My dreams of late have been getting creative. I went through a phase of lucid dreaming, when I was conjuring up sparkling rivers and fields of dewy flowers, just to make things pretty. In one dream, I thought, “I should have a boyfriend,” and lo! One appeared, holding my hand as I traversed a weird cross-country familial drama. I could never quite get a fix on his features, though.
More recently, I have started having creative writing dreams. Over the course of one night I plotted out what seemed in my sleep to be a brilliant idea for a novel. I’ve forgotten it, since on waking I realized it was a terrible idea for a novel. A couple of weeks ago, I dream-wrote a short story that began with the line: “I accidentally had brain surgery.” And went on to tell the sad tale of a woman who went in for a routine procedure and got mixed up with a neurosurgery patient. The result of the accidental brain surgery was that she started describing things with wild inaccuracy, thus making her the ideal unreliable narrator.
Last night’s creative writing dream was a bit more cinematic, so maybe I was working on a screenplay. The plot centers around a large family with a house on the bank of a river. The family consists of a mother, Ada, who is a physicist familiar with the multiverse theory, a nameless father who is really only interested in sailboats, a twenty-year-old son whose name doesn’t quite stick, a teenaged daughter destined to have a sexual awakening at some point in the story, a nine-year-old girl called Scamp, and possibly a toddler.
In the dream, the family goes out sailing on the river, upstream first, then downstream to get home. As they approach their dock, dad decides to do a sailing trick and uses the current to help him spin the boat 360-degrees repeatedly, until everyone is dizzy and Scamp complains.
Cut to the neighbors, also a large family who have taken their speedboat out for a day of fun. As they get within range of home, one of the kids calls out, “Look! Our house!” Their house is gone. Vanished. They come ashore and wander around in confusion, slowly noticing other minor details that are not quite right.
Back to our protagonists. They have docked their boat, and there is something wrong with their house. Parts of the house now appear rotten and abandoned for many years, while other rooms are just as they left them. Ada boots up her circa-1985 computer and starts processing data. Something is wrong with their universe. Meanwhile, the family realizes that apart from them and their neighbors, the entire town appears to be abandoned.
Ada quickly realizes that there are going to be some sort of creatures/ robots/ evil troops coming after them, and gathers the two families to hide in a now-empty house across the street, where they can keep lookout from the top floor.

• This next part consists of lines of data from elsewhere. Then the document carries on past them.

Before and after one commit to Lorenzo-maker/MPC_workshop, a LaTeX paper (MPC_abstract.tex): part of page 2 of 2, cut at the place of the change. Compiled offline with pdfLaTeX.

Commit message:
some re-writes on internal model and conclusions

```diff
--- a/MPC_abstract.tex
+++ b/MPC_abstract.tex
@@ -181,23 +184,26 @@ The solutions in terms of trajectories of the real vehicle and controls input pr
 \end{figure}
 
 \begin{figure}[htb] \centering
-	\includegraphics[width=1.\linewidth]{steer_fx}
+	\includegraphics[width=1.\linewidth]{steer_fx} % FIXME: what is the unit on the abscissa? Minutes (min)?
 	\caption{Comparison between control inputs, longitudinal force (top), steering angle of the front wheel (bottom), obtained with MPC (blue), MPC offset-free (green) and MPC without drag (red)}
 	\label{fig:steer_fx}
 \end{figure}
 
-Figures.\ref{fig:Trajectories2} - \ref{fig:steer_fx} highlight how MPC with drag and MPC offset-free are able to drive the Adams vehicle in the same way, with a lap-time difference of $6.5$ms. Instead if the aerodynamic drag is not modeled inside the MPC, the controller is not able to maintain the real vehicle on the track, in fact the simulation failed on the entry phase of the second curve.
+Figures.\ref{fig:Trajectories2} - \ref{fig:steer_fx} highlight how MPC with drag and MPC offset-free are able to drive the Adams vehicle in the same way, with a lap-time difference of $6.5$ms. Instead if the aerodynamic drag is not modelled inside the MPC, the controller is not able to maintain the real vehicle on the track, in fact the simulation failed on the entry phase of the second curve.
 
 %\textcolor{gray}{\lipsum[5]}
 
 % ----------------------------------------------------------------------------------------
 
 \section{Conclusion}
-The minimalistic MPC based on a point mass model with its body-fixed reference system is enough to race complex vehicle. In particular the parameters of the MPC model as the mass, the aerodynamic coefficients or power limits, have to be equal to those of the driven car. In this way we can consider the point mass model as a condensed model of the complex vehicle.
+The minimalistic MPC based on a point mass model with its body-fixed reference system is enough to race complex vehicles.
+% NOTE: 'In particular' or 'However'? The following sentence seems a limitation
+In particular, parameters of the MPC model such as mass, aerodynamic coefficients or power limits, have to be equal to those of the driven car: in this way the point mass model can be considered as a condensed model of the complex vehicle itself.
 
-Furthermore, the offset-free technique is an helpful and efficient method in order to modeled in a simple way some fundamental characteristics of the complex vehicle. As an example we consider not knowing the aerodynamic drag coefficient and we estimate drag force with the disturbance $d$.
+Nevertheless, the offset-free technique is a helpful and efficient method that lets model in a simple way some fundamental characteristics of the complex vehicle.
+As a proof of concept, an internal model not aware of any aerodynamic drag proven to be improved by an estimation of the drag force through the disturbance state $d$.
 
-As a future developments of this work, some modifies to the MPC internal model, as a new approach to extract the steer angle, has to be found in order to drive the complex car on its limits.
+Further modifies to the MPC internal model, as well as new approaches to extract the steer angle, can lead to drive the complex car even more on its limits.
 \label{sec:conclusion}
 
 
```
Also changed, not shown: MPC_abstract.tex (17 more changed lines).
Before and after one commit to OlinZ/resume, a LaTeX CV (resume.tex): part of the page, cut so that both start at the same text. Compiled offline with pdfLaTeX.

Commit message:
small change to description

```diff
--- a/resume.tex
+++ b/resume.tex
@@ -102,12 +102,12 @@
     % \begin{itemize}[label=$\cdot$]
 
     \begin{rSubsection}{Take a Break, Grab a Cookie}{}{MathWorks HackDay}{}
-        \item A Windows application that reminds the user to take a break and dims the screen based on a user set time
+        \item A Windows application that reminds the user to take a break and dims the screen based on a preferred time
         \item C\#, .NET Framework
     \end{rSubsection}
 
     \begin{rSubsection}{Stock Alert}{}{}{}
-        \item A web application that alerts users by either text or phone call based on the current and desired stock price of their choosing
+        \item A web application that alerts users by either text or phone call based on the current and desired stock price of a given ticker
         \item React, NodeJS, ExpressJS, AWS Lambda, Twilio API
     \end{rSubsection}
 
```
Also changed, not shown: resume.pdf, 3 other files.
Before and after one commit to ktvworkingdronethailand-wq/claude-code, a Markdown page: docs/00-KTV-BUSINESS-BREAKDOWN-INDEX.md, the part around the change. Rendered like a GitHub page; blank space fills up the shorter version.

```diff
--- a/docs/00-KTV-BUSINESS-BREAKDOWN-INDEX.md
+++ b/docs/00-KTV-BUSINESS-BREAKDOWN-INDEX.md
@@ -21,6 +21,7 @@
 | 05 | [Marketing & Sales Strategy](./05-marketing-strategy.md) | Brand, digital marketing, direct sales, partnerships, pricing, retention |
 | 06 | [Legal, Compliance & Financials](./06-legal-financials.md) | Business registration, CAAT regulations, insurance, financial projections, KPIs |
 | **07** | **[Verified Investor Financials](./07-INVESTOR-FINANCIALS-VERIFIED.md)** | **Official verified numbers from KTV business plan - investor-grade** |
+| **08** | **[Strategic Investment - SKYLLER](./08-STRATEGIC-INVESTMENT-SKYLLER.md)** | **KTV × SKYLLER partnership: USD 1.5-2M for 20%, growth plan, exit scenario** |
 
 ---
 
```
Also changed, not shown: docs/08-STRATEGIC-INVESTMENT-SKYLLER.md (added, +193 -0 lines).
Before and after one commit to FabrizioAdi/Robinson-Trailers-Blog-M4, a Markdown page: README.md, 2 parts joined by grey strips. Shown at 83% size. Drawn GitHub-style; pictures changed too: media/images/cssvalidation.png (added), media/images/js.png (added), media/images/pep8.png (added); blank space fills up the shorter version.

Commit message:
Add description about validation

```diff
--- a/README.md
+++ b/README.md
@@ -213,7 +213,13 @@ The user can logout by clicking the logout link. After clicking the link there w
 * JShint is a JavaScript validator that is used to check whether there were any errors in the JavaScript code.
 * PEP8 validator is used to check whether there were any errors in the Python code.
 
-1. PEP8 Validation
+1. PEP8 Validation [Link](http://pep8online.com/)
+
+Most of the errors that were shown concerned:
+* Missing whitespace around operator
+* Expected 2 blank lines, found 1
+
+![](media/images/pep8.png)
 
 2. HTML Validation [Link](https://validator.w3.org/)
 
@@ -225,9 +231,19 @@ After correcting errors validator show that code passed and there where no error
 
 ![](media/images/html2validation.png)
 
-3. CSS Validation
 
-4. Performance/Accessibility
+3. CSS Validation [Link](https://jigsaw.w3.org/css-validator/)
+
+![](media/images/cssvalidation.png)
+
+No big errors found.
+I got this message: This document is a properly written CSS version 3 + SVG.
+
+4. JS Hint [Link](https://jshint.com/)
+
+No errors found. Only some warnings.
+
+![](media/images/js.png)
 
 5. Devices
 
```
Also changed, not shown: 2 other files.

At this point, things start getting explained. It turns out, when dad did his sailboat trick on the river, he caused something called by Ada a “parallax schism,” sending anyone on the river into a space between two parallel universes – one where they normally live, and another where their house had been abandoned and their neighbors’ never built. The creatures coming after them (and now searching their house) are “reality cleaners,” who will disinfect the universes by killing any lifeforms stuck in this in-between space.
Then the dream follows the twenty-year old son to a tavern where the older (35-yr-old) bartender he’s been sleeping with works. Surprisingly, she’s there. It turns out she had been swimming at the time of the schism. Incidentally, she has purple hair and pierced nipples, and is not really the kind of woman you’d imagine for this clean cut young man.
At that point, the dream peters out, though I have already decided that the plot won’t involve trying to get back to the right universe, but rather how to survive in this weird un-reality.